> **What you will do**: Read the records below. Copy each line where the string "item" occurs.

=== Begin Enclosure ===

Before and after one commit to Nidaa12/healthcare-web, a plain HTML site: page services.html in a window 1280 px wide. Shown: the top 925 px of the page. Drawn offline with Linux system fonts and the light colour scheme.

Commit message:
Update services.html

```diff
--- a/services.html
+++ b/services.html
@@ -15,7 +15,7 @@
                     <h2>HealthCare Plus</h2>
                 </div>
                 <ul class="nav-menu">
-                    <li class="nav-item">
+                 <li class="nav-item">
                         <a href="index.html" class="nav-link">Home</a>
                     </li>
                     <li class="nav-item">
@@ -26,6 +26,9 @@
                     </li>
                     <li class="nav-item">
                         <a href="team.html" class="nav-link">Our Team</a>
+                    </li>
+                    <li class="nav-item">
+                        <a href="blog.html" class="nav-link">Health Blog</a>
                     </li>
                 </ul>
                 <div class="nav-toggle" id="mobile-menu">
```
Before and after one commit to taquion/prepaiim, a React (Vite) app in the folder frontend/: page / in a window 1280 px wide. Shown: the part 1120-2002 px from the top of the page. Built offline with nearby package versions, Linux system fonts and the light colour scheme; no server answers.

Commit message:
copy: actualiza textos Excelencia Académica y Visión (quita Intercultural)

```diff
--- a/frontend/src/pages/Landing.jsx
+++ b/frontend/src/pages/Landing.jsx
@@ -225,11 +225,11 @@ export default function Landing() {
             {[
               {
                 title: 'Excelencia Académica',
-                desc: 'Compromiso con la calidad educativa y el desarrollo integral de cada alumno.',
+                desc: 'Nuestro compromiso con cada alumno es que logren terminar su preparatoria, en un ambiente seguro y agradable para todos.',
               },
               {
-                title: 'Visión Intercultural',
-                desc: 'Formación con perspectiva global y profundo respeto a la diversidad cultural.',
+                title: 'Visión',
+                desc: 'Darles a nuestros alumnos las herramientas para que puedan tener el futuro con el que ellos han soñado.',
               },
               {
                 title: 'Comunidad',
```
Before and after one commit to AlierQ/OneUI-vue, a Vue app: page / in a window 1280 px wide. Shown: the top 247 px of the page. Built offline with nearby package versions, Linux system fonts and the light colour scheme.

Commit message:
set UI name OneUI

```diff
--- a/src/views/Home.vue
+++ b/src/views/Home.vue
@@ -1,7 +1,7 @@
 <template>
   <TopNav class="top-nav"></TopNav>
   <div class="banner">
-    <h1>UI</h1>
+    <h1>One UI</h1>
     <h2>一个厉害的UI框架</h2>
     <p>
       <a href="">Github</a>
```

=== End Enclosure ===

> **Worked solution**:
-                    <li class="nav-item">
+                 <li class="nav-item">
                     <li class="nav-item">
                     <li class="nav-item">
+                    <li class="nav-item">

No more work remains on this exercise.